> TASK REQUIREMENTS:
Pull from the data below each line where the word "implement" occurs, and copy it.

> DATA FOR PROCESSING:
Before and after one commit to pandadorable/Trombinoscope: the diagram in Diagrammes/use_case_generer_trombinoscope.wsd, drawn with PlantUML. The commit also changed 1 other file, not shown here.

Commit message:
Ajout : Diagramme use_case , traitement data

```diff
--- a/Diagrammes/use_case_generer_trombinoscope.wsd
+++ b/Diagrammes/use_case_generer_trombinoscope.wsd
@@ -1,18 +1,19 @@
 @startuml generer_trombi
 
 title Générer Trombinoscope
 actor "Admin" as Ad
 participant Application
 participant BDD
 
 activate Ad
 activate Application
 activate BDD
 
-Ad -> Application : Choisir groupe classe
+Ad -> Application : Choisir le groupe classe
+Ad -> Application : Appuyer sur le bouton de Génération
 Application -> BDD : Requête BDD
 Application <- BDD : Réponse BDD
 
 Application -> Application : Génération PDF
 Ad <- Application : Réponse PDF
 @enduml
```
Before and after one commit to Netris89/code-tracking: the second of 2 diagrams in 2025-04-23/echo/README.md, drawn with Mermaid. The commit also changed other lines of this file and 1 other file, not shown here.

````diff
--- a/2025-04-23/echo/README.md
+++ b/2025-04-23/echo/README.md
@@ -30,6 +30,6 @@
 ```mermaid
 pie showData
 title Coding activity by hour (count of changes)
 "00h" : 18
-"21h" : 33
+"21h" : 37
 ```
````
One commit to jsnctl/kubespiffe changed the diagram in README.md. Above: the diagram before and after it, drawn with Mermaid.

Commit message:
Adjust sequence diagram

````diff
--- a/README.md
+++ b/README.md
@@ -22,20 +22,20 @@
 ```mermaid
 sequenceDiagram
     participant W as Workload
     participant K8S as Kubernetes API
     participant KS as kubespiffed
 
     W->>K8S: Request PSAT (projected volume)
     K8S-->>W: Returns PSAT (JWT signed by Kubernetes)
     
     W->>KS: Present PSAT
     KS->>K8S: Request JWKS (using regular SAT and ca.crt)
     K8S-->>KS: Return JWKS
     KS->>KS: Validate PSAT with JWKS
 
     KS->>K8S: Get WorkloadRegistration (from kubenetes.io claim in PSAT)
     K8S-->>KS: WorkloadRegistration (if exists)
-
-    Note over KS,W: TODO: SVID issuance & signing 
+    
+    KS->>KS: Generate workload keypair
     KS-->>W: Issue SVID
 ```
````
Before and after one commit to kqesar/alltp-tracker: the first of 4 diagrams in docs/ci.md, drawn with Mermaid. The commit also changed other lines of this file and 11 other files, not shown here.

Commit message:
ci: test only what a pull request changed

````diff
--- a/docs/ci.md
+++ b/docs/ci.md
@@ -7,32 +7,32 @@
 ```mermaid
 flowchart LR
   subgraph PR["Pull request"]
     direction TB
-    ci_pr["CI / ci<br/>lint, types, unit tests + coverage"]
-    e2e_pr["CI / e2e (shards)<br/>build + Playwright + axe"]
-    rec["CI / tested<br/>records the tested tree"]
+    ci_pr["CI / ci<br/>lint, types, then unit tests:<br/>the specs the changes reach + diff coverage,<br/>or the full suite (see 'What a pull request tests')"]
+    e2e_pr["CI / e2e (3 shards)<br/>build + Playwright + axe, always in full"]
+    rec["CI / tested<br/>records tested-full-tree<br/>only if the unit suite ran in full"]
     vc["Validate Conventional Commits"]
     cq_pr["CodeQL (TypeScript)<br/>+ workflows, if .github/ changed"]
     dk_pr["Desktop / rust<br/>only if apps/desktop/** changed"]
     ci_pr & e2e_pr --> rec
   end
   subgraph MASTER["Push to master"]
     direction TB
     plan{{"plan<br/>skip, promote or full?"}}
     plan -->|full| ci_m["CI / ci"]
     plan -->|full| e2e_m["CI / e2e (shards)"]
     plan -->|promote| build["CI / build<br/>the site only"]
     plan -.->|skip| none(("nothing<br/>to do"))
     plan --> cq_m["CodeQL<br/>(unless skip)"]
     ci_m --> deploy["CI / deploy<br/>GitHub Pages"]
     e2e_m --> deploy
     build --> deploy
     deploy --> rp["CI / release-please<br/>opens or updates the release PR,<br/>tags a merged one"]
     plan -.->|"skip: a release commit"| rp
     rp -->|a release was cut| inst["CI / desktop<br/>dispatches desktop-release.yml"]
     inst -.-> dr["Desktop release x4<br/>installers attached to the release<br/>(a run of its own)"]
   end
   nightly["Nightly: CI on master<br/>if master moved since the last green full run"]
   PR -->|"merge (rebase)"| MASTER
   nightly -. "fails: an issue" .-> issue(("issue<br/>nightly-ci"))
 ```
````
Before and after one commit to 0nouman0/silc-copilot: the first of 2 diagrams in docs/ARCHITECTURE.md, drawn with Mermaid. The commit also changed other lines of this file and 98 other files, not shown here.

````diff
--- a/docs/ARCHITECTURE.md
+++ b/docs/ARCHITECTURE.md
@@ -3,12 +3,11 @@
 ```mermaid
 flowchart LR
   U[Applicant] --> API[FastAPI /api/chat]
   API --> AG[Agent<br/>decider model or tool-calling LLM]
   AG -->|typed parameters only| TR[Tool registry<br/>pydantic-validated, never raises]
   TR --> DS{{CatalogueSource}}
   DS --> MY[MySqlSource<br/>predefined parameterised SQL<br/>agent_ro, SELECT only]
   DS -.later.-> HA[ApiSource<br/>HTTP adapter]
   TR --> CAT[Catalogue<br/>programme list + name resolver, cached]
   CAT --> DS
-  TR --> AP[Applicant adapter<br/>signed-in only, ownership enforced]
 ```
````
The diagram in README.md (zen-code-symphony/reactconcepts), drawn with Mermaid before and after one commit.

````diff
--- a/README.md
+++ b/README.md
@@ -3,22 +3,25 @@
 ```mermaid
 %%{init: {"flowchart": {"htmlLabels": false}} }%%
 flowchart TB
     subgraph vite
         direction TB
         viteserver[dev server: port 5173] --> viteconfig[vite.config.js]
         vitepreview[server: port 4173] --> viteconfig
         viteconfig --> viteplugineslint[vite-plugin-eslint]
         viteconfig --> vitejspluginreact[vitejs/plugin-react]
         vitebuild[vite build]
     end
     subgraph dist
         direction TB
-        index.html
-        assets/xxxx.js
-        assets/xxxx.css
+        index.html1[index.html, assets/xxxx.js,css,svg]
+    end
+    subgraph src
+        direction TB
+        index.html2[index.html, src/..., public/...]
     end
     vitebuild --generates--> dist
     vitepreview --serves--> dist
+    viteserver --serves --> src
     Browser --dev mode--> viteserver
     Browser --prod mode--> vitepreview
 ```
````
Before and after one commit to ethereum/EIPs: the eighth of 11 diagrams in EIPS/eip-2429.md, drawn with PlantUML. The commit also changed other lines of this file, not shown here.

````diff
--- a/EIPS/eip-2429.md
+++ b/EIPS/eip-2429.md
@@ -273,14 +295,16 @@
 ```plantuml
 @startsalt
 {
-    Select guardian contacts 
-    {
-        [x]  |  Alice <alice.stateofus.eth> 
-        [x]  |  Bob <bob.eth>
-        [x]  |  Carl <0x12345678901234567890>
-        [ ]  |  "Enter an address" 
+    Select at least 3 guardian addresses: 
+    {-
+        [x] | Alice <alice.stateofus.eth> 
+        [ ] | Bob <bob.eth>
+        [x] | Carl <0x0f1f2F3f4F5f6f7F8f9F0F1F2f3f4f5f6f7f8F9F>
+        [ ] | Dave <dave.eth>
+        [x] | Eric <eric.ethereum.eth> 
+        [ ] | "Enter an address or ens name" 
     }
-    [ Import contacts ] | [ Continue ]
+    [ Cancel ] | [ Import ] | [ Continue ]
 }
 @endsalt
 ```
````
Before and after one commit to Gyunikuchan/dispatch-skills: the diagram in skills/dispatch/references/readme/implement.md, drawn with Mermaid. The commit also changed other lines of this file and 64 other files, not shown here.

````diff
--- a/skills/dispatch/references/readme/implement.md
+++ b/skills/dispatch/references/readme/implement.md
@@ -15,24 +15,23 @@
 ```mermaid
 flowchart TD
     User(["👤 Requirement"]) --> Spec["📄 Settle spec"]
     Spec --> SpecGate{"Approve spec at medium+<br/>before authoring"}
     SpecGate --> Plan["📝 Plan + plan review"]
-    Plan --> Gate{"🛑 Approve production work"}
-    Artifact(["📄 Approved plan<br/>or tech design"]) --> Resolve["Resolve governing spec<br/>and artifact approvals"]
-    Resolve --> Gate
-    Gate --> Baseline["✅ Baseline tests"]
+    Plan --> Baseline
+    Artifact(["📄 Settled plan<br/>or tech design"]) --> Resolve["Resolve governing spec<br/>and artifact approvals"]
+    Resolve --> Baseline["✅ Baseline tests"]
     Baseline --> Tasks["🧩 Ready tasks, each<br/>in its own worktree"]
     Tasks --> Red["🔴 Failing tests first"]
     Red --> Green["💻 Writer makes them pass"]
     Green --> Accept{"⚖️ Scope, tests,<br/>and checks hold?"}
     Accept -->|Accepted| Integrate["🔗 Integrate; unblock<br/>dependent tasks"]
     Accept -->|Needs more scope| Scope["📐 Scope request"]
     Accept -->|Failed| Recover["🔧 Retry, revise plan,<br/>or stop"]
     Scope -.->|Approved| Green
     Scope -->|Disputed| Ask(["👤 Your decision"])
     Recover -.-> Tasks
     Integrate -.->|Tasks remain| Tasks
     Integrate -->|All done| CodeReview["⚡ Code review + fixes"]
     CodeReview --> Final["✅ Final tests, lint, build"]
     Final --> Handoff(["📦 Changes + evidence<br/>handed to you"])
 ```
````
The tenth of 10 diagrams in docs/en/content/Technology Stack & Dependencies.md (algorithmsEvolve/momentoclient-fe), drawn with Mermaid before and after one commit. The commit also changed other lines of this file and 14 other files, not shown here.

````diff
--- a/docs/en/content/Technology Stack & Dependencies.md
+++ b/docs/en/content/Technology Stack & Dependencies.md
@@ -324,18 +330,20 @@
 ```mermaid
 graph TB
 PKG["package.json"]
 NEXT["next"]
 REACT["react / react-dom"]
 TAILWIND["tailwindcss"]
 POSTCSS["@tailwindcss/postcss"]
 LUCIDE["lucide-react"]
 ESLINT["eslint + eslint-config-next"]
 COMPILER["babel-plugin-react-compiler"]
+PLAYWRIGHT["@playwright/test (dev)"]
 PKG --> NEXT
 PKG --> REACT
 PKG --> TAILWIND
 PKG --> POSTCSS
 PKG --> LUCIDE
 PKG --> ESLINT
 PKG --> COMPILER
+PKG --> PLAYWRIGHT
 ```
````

> RESPONSE TO THE EXERCISE:
Before and after one commit to Gyunikuchan/dispatch-skills: the diagram in skills/dispatch/references/readme/implement.md, drawn with Mermaid. The commit also changed other lines of this file and 64 other files, not shown here.
--- a/skills/dispatch/references/readme/implement.md
+++ b/skills/dispatch/references/readme/implement.md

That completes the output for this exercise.